The book's central theme and plea is that form is the animating essence of poetry, be it in the guise of rhyme, metre or the division of line, and that poetry without any of these elements is a pallid, lifeless imitation of the real thing. Maxwell does not scruple to observe that a great deal of contemporary, alleged poetry falls into this latter category. The brilliance and passion of the book lies in the way that the author goes about defining and analysing poetry, cleverly using an approach which is at once basically physical and imaginatively sensitive. On Poetry invites us to view a poem as a method of marking the blank whiteness of the paper with the shapes of black ink (an approach echoed in the strikingly minimalist cover); to examine what shapes the ink makes, how the appearance of the lines varies, and what kinds of new relationships are formed between the two. From this point, the book goes on to explore how verse structure, rhyme, alliteration, metre and line-endings embody the voice of the poem, and how, at its best, poetry uses these techniques because they not so much clothe, or present, but enact the sentiment, thought or feeling that the poet expresses. Maxwell's close reading of poems, especially Edward Thomas' Old Man, are both exquisite in their perception and detail and very able demonstrations of his thesis. Maxwell invites those who proclaim that the formal approach is an outmoded or irrelevant one to consider why it is that poems employing such devices have survived, and makes an audaciously 'unpoetic' comparison to those aspects of human behaviour which have allowed us to survive as a species, yoking together evolutionary theory and poetic quality in a way that not only avoids sounding pretentious but resounds with the ring of surprising credibility. Another very useful and well-expressed strand in the book is Maxwell's survey of the development of these formal aspects of poetry, whereby he provides an idiosyncratic and engaging potted history of European literature.
The voice of the book is never portentous; a tone of insouciant wit wafts happily alongside the passion and didacticism, and there are good and frequent humorous passages, including a series of brilliant set pieces featuring Maxwell's creative writing class, which (embellished by comic exaggeration) describe some of his ingenious methods of encouraging students to think about and create poetry in fresh and genuine ways, and to wrest said students free of the lazy or cliched response.

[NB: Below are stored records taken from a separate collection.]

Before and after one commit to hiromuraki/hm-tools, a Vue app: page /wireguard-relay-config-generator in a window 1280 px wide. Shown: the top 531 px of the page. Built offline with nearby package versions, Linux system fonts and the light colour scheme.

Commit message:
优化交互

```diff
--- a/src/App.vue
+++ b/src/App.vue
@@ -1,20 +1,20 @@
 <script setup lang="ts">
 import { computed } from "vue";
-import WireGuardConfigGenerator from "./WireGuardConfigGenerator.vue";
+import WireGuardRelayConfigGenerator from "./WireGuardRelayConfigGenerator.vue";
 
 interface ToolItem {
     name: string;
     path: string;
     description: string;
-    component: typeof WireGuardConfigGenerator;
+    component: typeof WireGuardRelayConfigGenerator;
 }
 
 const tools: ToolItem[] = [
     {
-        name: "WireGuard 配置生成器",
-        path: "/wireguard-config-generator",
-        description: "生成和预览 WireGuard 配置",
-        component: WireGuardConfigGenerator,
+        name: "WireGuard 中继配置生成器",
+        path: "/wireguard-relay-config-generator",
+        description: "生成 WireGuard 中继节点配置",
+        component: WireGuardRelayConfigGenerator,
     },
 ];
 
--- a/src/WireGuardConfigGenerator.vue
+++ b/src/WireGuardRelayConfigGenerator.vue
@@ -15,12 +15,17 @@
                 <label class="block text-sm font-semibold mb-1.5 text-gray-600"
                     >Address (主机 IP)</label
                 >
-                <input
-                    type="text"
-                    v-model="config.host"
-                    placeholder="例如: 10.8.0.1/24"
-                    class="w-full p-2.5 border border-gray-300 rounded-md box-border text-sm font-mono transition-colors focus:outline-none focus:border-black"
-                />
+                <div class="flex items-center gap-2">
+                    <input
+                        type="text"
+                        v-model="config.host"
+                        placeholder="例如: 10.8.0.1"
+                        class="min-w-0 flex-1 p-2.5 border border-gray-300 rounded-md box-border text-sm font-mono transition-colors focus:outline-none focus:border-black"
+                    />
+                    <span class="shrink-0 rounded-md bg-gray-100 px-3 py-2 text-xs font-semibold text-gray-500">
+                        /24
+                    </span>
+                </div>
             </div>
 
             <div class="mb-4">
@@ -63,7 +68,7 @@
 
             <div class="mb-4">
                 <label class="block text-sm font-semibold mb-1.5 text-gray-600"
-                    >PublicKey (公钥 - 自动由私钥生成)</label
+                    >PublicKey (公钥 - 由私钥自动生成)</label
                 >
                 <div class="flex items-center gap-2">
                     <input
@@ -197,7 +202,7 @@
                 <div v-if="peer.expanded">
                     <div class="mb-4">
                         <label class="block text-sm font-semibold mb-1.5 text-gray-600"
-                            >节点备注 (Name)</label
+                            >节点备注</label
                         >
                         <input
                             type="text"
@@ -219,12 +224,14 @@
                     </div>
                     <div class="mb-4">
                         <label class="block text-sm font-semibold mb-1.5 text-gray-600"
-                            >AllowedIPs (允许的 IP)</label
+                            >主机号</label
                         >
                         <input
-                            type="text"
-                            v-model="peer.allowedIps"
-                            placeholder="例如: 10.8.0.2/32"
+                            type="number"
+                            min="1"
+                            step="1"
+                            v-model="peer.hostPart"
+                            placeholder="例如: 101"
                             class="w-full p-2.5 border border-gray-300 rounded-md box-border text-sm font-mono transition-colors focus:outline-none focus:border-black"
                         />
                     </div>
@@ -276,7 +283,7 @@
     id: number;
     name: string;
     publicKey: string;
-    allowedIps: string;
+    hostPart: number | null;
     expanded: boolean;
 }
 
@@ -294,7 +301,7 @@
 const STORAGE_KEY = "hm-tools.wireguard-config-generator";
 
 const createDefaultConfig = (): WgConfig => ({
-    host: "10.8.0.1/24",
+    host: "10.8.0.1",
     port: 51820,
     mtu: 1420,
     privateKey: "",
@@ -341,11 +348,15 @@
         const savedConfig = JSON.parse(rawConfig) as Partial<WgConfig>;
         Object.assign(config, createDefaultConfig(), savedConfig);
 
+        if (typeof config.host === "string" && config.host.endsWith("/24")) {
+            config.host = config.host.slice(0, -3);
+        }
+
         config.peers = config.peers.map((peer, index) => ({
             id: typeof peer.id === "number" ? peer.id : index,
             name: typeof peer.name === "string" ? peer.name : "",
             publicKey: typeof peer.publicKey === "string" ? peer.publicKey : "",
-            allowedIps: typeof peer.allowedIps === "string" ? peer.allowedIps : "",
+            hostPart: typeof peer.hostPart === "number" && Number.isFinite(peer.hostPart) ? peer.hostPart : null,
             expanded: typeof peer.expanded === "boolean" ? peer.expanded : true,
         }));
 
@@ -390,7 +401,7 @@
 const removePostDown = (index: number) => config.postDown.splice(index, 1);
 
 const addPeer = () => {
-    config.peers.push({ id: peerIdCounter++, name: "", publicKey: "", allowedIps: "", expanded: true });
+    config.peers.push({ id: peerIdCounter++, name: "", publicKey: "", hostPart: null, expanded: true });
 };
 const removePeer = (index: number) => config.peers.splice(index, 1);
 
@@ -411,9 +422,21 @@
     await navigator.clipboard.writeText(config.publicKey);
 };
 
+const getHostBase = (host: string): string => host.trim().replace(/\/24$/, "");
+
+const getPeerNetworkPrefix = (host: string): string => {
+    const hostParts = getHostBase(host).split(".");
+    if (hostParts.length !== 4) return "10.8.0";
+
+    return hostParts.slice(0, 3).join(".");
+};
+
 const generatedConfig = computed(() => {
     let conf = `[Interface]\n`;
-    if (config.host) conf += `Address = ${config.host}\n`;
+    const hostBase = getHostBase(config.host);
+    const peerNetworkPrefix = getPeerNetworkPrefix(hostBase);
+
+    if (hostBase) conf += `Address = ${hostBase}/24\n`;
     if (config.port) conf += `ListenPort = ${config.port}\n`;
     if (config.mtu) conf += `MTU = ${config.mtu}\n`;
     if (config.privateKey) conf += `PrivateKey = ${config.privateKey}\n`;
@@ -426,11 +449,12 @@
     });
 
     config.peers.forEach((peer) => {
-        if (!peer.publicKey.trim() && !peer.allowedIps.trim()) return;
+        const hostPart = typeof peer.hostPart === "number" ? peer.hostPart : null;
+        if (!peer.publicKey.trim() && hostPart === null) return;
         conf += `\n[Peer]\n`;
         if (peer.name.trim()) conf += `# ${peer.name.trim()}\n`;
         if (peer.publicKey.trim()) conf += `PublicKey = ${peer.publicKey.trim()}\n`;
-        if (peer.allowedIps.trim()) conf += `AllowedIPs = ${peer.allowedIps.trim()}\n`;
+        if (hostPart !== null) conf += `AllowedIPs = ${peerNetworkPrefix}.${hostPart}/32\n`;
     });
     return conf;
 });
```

I am very conscious that my review - having been constructed using insufficient time and eloquence - has not only failed to do justice to, but practically blasphemed against this book and the pleasure and wonder it has given me. I can only urge you to acquire a copy and hope that you will be as joyfully educated, enlightened and inspired as I have been to both read and write poetry with a fresh and new appetite.